What to look under in the yellow pages?
I emptied the fuel into gas cans. There is a hazzardous waste dump not far from here to dispose of it.
What do you think about kerosene, or brake fluid to eat the gunk off??? Or should I just get a newer plastic tank?
Mark
Jun 14, 2003, 06:46 AM
Useful Idiot
Most high octane leaded fuel had max 4 g/gallon lead (about 0.1%). TEL is fairly high boiling point so will not have evaporated to the same degree as gasoline. Oneson's suggestion to use steam seems sensible, though it's a job that would better done professionally, in view of health hazards.
Jun 14, 2003, 09:42 AM
Registered User
Here in OZ we used to take the tanks out of our rally cars to a company that proffessionally cleaned industrial tanks of all sorts, they came back spotless and fumeless, we were running avgas at that time. So we could start every season happy about our fuel systems (we did all the other stuff as well, like replacing all the lines, filters and stripping and rebuilding the webber carbies. But as it's a hot rod, perhaps , like my brothers, you need a polished 9 gallon stainless steel beer keg as a tank. V classy !!

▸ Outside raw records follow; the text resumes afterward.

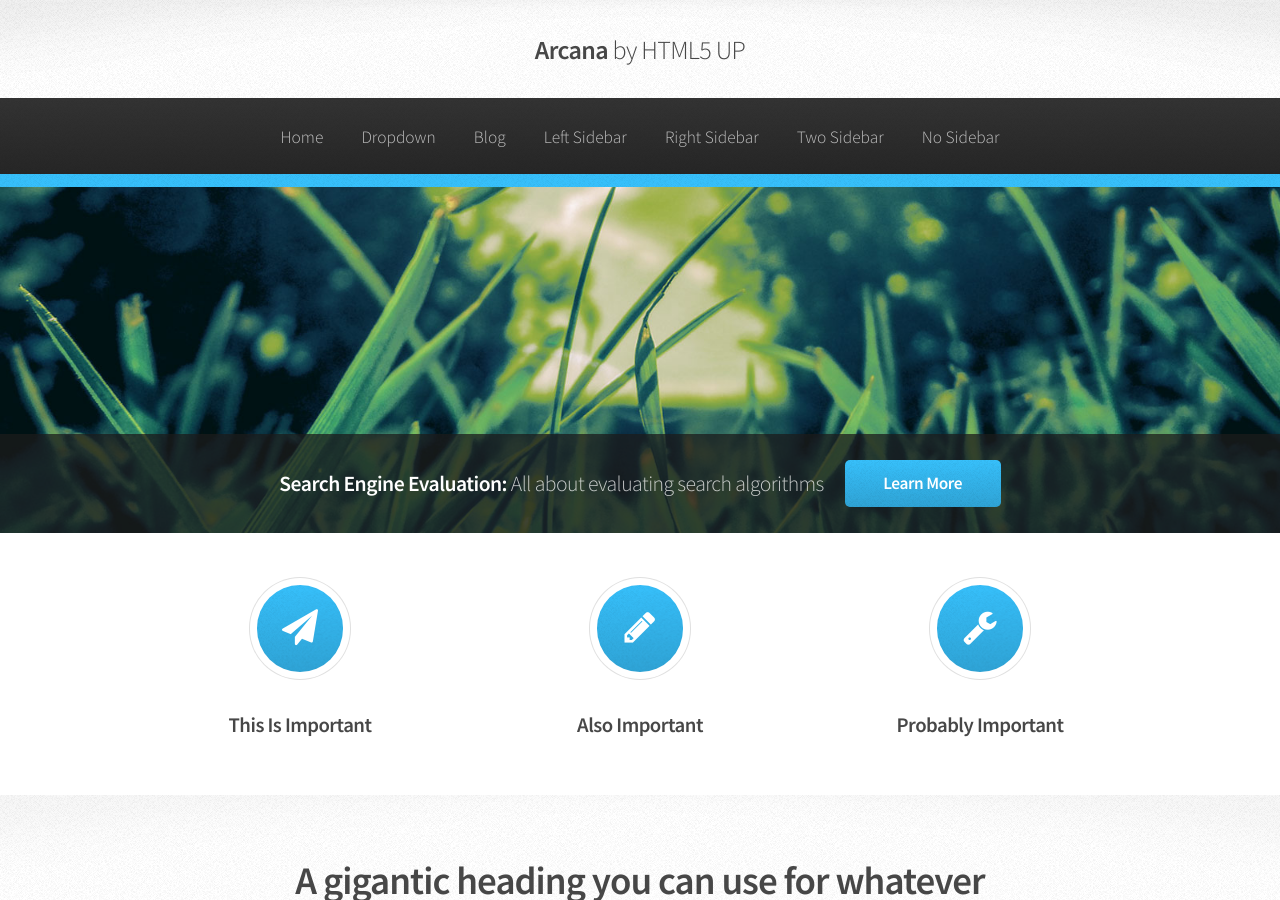
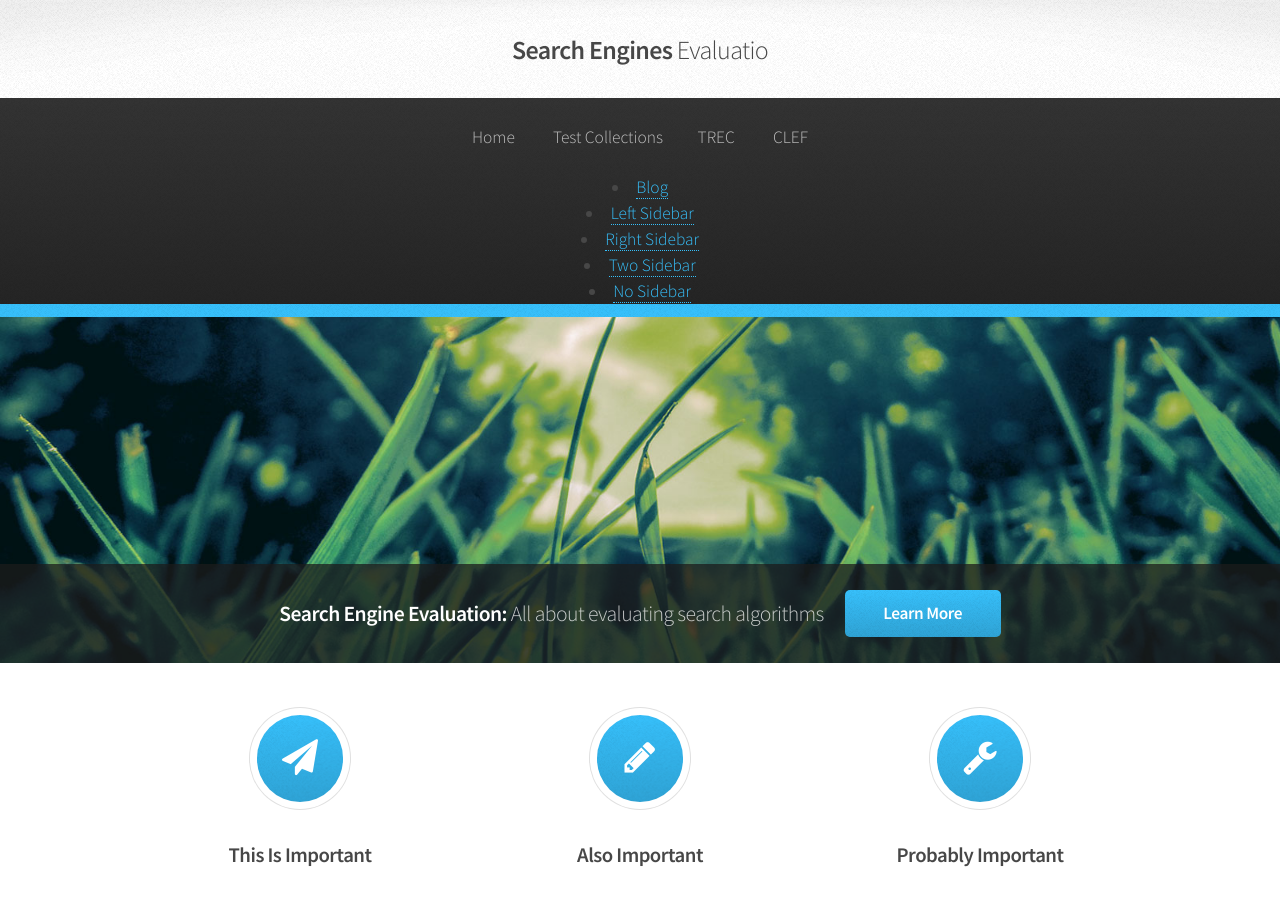
Before and after one commit to ekanou/evaluation, a Jekyll site: the page built from index.html, in a window 1280 px wide and 900 px high. Built offline with Jekyll 4.4.1, drawn with Linux system fonts in a browser that asks for light colours; the list of posts is cut into pages by our own code.

Commit message:
Update header.html

```diff
--- a/_includes/header.html
+++ b/_includes/header.html
@@ -29,7 +29,7 @@
 			<div id="header">
 
 				<!-- Logo -->
-					<h1><a href="{{ site.baseurl }}/index.html" id="logo">Arcana <em>by HTML5 UP</em></a></h1>
+					<h1><a href="{{ site.baseurl }}/index.html" id="logo">Search Engines <em>Evaluatio</em></a></h1>
 
 				<!-- Nav -->
 					<nav id="nav">
@@ -37,22 +37,23 @@
 							{% assign current = page.url | downcase | split: '/' %}
 							<li {% if current[1] == 'index.html' %}class="current"{% endif %}><a href="{{ site.baseurl }}/index.html">Home</a></li>
 							<li>
-								<a href="">Dropdown</a>
-								<ul>
-									<li><a href="#">Lorem dolor</a></li>
-									<li><a href="#">Magna phasellus</a></li>
-									<li><a href="#">Etiam sed tempus</a></li>
+								<a href="">Test Collections</a>
+								<ul></ul>
 									<li>
-										<a href="">Submenu</a>
+										<a href="">TREC</a>
 										<ul>
-											<li><a href="#">Lorem dolor</a></li>
-											<li><a href="#">Phasellus magna</a></li>
-											<li><a href="#">Magna phasellus</a></li>
-											<li><a href="#">Etiam nisl</a></li>
-											<li><a href="#">Veroeros feugiat</a></li>
+											<li><a href="#">Million Query</a></li>
+											<li><a href="#">Sessions</a></li>
+											<li><a href="#">Tasks</a></li>
 										</ul>
 									</li>
-									<li><a href="#">Veroeros feugiat</a></li>
+									<li>
+										<a href="">CLEF</a>
+										<ul>
+											<li><a href="#">Dynamic Search</a></li>
+											<li><a href="#">eHealth</a></li>
+										</ul>
+									</li>
 								</ul>
 							</li>
 							<li {% if current[1] == 'blog' %}class="current"{% endif %}><a href="{{ site.baseurl }}/blog">Blog</a></li>
```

hugh
Last edited by Oneson1; Jun 14, 2003 at 09:44 AM.
Jun 14, 2003, 11:00 AM
Tacoma, WA, USA
William A's Avatar
"What to look under in the yellow pages?"

'T' for tanks.
(sorry, couldn't help myself)
But seriously, I'd take it in for one of those 'dip' acid baths.
Last edited by William A; Mar 03, 2014 at 03:25 PM.
Jun 14, 2003, 01:37 PM
Gravity sucks.
mrittinger's Avatar
I called a radiator shop that a hot rodder here reccomended, it's about $75.00 to dip it clean. Sounds fair, as if I got a plastic tank I would have to modify the setup and attachment of the tank, adding to the cost over the $100.oo plastic tank.
I'll try the radiator dipping, and if that doesnt go, I'll buy a newer square tank.
Jun 15, 2003, 03:29 PM
Registered User
The old acid dip treatment will clean it up very well-there is/was a large outfit doing this downriver from us off of Eureka and I-275.

You might also have good luck by filling the tank with antifreeze (old stuff that needs to be recycled, of course) and heating it up to a boil for a few hours.

In any event you will want to go to a good motorcycle shop and get a Tank Kreme kit to coat and seal the insides. Otherwise you'll start to rust up and plug the little galleries and jets in your carbueretors, or if you leave it long enough the tank will rust through.

Dave
Jun 16, 2003, 05:14 AM
Registered User
Mike C's Avatar
I had a tank that had started to rust on an old truck back in the 80's. It kept clogging the fuel filter every 1,000 miles or so. I took the tank off and carried it to a radiator shop. The guy either cut or used a grinder to make a small hole in the top of the tank on one of the corners and cleaned it out. I don't know how he cleaned it, I was just amazed that he cut a hole in the tank and the fumes didn't ignite! After cleaning he brazed the hole shut and it worked great from then until we sold the truck a few years later. It wasn't very expensive, it seems like it was around $40 in 80's money. Good luck
Jun 16, 2003, 10:22 PM
Registered User
The Other Dave's Avatar
Dave Campbell is exactly right about this.

After you get it cleaned out get the tank kreme stuff and seal
the tank off so even if the cleaning doesn't get it all out
it will seal it off.

I have done this on 5 or 6 different cars with great results.

Never had a plugged jet or fuel filter after that.